When Wild Coast Wagyu began 5 years ago, we carefully selected our genetics to ensure high quality for our customers. We proudly state that they are ranked in the top 5% globally. It’s important to note that each Wagyu cow is different from the next, be it in size or fat content, resulting in carcasses of varying marbling quality.
You may have heard stories of people massaging their Wagyu cattle daily, feeding them beer, or playing classical music to soothe them and produce the finest beef.
While we can’t quite speak to those methods, we can confidently say that the quality of the cattle’s feed and the manner in which they graze undoubtedly influence their meat quality.
Our Wagyu, for example, are raised in an open environment, free to roam and explore the scenic pastures of Greenfields Farm on the outskirts of Mooi River in the KwaZulu-Natal Midlands. There is no need to inject our cows with hormones or antibiotics, as their lifestyle keeps them healthy and happy – resulting in beef that is a cut above the rest.
How do you grade a Wagyu cut?
The first (and most important thing) to note is that our cattle are registered with the Wagyu Society of South Africa.
But what does that mean to you, the consumer?
This means that our Wagyu’s traceability is ensured through DNA sampling and testing. It also means that the grading process is independent, giving you peace of mind that when you pay a premium price for a particular cut – you get what you pay for.
To ensure that store-bought Wagyu is registered with the WSSA, look out for the logo below.
Every Wagyu supplier in South Africa registered with the WSSA has a standardised grading process.
Upon harvesting, a cut is taken between the 7th and 8th rib of the carcass, traditionally your ribeye steak. A specialised camera is used to take a photo of the cut.
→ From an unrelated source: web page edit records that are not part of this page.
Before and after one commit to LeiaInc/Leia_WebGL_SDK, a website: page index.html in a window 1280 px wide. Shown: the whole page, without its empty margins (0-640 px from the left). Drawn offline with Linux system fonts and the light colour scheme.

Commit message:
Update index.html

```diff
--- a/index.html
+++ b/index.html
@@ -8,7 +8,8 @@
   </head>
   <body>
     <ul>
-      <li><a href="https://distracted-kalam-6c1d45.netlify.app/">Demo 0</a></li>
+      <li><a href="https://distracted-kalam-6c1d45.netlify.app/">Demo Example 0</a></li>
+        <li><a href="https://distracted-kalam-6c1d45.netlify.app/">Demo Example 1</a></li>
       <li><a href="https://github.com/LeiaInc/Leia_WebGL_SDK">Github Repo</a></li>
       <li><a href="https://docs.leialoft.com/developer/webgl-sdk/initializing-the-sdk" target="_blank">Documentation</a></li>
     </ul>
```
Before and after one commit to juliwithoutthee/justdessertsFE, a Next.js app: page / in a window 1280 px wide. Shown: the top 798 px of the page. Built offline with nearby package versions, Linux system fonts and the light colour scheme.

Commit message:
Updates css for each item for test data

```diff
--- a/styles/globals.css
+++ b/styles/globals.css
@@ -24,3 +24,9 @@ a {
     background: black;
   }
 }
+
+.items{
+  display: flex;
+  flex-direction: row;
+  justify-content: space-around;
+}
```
It’s then sent to the WSSA, who provides an objective marbling score.
Currently, our cuts range from MS 4-5 to MS 6-7 (with the occasional MS 9) and are steadily increasing.
Our focus on quality over quantity means that we are continuously improving our marbling score through genetics and farming methods, ensuring that you get the best beef every time.